— WHAT IS REQUIRED —
Reproduce all entries below verbatim. Skip the pictures.

########

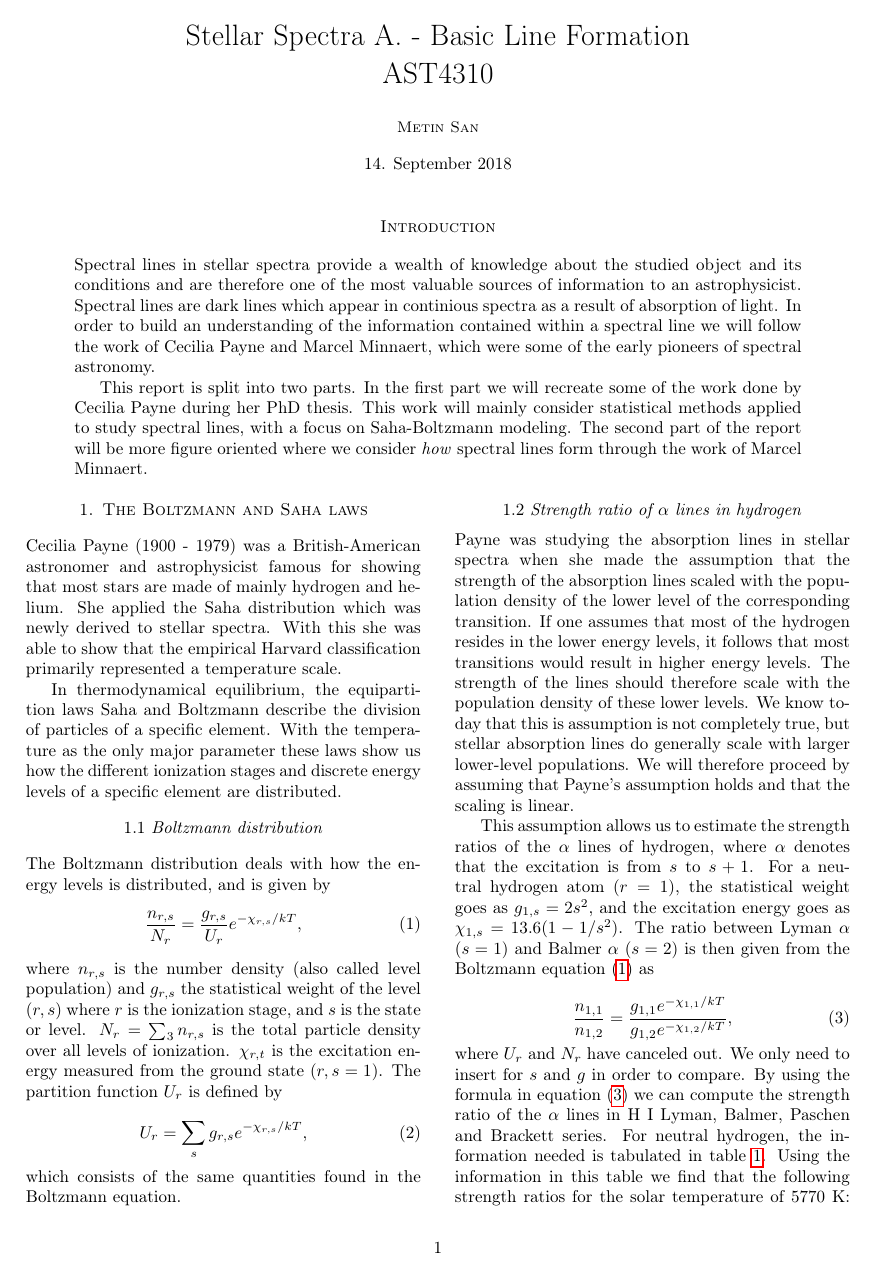
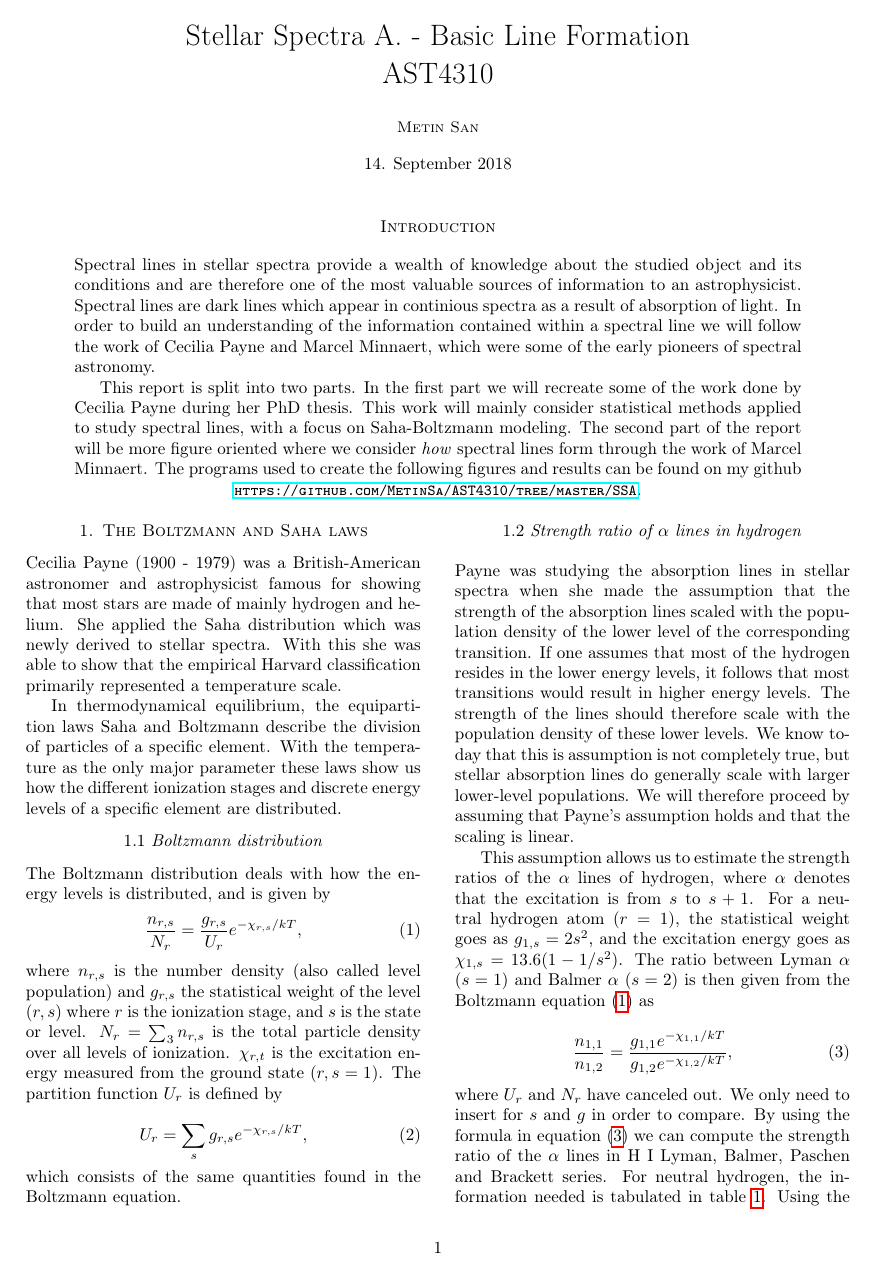
Before and after one commit to MetinSa/AST4310, a LaTeX document (SSA/main.tex): page 1 of 12. Compiled offline with pdfLaTeX.

Commit message:
Final Update v2

```diff
--- a/SSA/main.tex
+++ b/SSA/main.tex
@@ -56,7 +56,9 @@
 
 Spectral lines in stellar spectra provide a wealth of knowledge about the studied object and its conditions and are therefore one of the most valuable sources of information to an astrophysicist. Spectral lines are dark lines which appear in continious spectra as a result of absorption of light. In order to build an understanding of the information contained within a spectral line we will follow the work of Cecilia Payne and Marcel Minnaert, which were some of the early pioneers of spectral astronomy.
 
-This report is split into two parts. In the first part we will recreate some of the work done by Cecilia Payne during her PhD thesis. This work will mainly consider statistical methods applied to study spectral lines, with a focus on Saha-Boltzmann modeling. The second part of the report will be more figure oriented where we consider \textit{how} spectral lines form through the work of Marcel Minnaert.
+This report is split into two parts. In the first part we will recreate some of the work done by Cecilia Payne during her PhD thesis. This work will mainly consider statistical methods applied to study spectral lines, with a focus on Saha-Boltzmann modeling. The second part of the report will be more figure oriented where we consider \textit{how} spectral lines form through the work of Marcel Minnaert. The programs used to create the following figures and results can be found on my github
+
+\centering{\textsc{\small\url{https://github.com/MetinSa/AST4310/tree/master/SSA}}}.
 \end{adjustwidth}
 \begin{multicols}{2}
 
```
Also changed, not shown: SSA/main.tex (2 more changed lines).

########

— THE COMPLETED TASK —
Before and after one commit to MetinSa/AST4310, a LaTeX document (SSA/main.tex): page 1 of 12. Compiled offline with pdfLaTeX.

Commit message:
Final Update v2

```diff
--- a/SSA/main.tex
+++ b/SSA/main.tex
@@ -56,7 +56,9 @@
 
 Spectral lines in stellar spectra provide a wealth of knowledge about the studied object and its conditions and are therefore one of the most valuable sources of information to an astrophysicist. Spectral lines are dark lines which appear in continious spectra as a result of absorption of light. In order to build an understanding of the information contained within a spectral line we will follow the work of Cecilia Payne and Marcel Minnaert, which were some of the early pioneers of spectral astronomy.
 
-This report is split into two parts. In the first part we will recreate some of the work done by Cecilia Payne during her PhD thesis. This work will mainly consider statistical methods applied to study spectral lines, with a focus on Saha-Boltzmann modeling. The second part of the report will be more figure oriented where we consider \textit{how} spectral lines form through the work of Marcel Minnaert.
+This report is split into two parts. In the first part we will recreate some of the work done by Cecilia Payne during her PhD thesis. This work will mainly consider statistical methods applied to study spectral lines, with a focus on Saha-Boltzmann modeling. The second part of the report will be more figure oriented where we consider \textit{how} spectral lines form through the work of Marcel Minnaert. The programs used to create the following figures and results can be found on my github
+
+\centering{\textsc{\small\url{https://github.com/MetinSa/AST4310/tree/master/SSA}}}.
 \end{adjustwidth}
 \begin{multicols}{2}
 
```
Also changed, not shown: SSA/main.tex (2 more changed lines).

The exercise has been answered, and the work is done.